(Stored items from a collection)
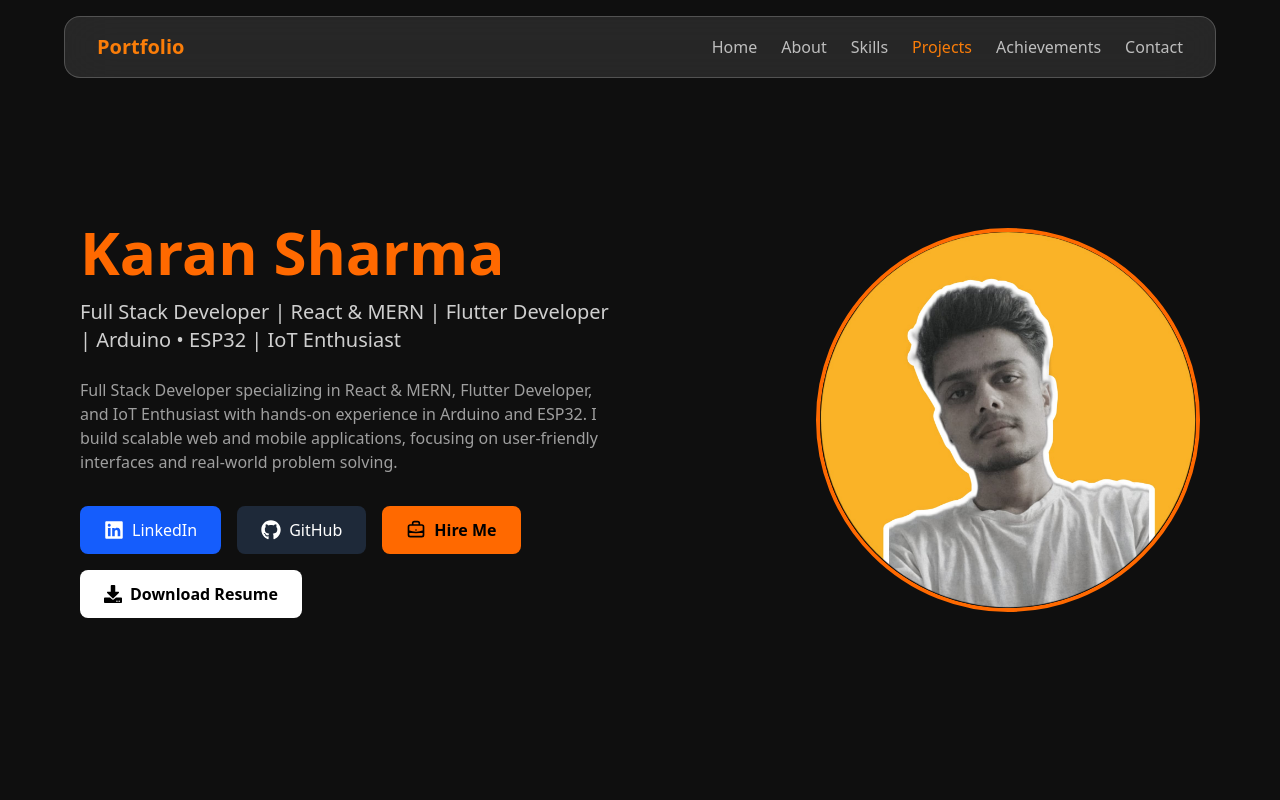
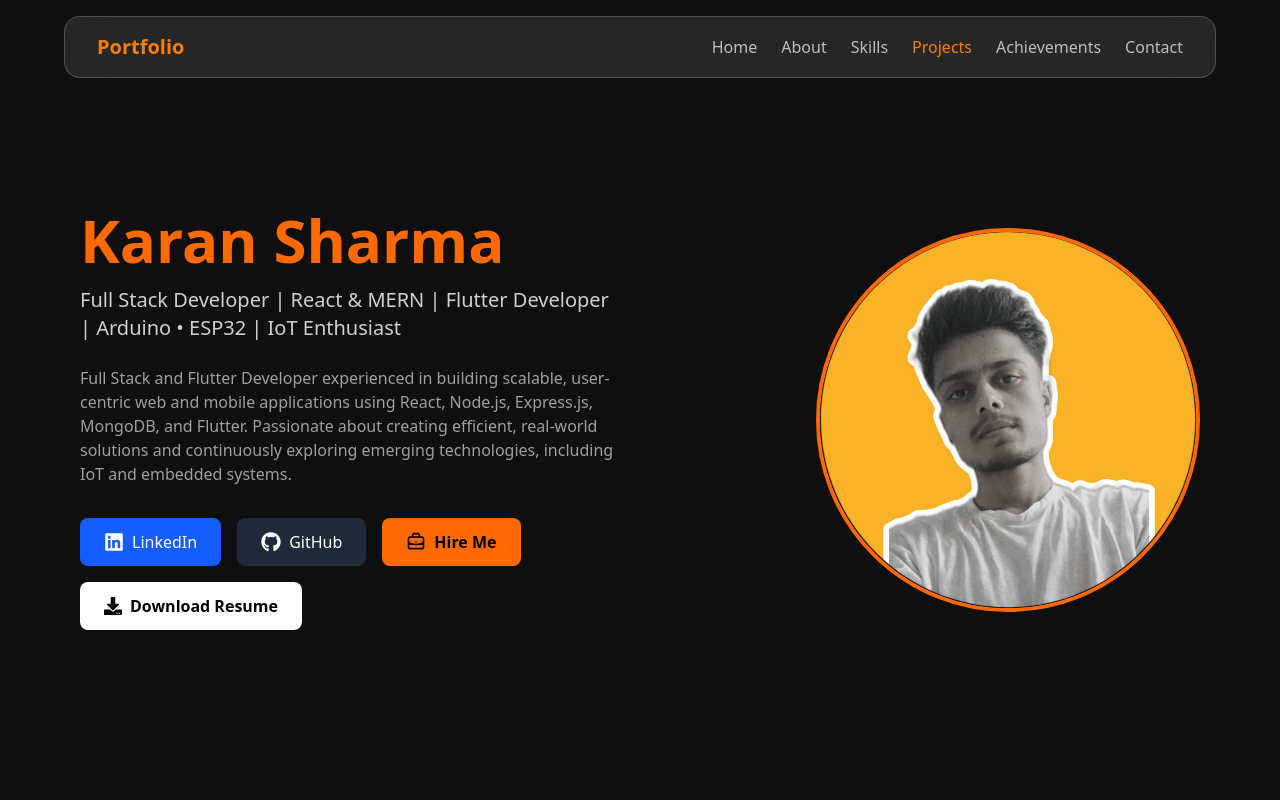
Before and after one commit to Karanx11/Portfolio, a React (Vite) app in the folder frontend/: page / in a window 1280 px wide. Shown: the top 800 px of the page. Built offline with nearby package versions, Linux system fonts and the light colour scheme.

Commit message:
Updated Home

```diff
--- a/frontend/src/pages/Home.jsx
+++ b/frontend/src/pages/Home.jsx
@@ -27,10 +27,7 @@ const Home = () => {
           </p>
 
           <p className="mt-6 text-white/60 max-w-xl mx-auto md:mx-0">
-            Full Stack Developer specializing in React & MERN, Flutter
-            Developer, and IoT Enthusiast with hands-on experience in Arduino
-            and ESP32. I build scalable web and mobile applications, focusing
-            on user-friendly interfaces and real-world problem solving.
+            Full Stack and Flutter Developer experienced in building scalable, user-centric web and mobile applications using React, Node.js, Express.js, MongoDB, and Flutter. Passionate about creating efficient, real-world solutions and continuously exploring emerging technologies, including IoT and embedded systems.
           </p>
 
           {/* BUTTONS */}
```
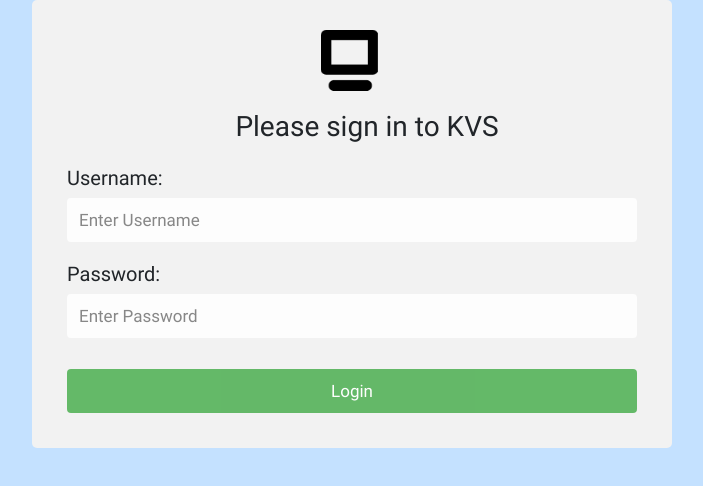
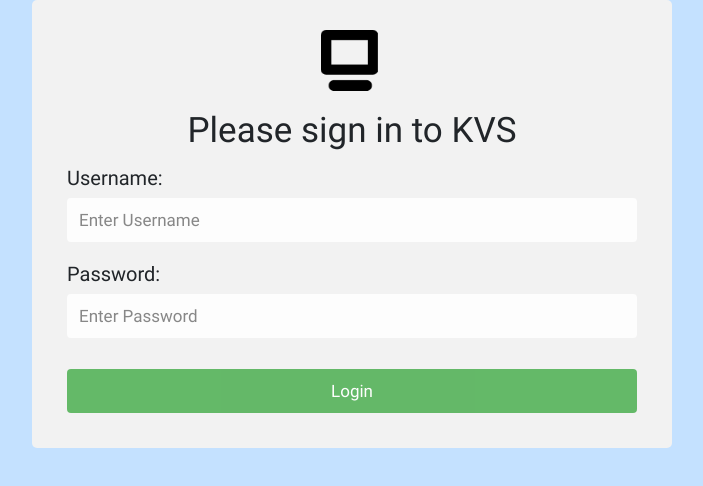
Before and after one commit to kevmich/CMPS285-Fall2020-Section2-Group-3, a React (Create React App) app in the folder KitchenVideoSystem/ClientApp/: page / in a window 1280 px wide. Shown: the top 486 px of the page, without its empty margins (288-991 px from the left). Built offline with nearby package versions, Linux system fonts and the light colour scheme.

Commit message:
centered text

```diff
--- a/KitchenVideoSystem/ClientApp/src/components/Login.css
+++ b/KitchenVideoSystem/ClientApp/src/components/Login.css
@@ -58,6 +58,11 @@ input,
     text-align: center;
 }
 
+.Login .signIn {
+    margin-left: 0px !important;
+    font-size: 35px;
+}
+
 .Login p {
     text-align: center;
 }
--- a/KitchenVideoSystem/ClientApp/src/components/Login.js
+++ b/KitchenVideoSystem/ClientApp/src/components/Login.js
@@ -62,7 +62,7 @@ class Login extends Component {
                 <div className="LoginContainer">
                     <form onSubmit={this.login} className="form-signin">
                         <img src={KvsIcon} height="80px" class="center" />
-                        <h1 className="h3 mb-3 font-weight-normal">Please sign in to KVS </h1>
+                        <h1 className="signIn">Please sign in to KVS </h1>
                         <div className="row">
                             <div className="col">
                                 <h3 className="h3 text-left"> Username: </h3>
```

* [YOUR INSTRUCTIONS]
Lines from the records above that hold "text" are the ones to list.

* [SOLVED EXERCISE]
           <p className="mt-6 text-white/60 max-w-xl mx-auto md:mx-0">
centered text
     text-align: center;
     text-align: center;
                                 <h3 className="h3 text-left"> Username: </h3>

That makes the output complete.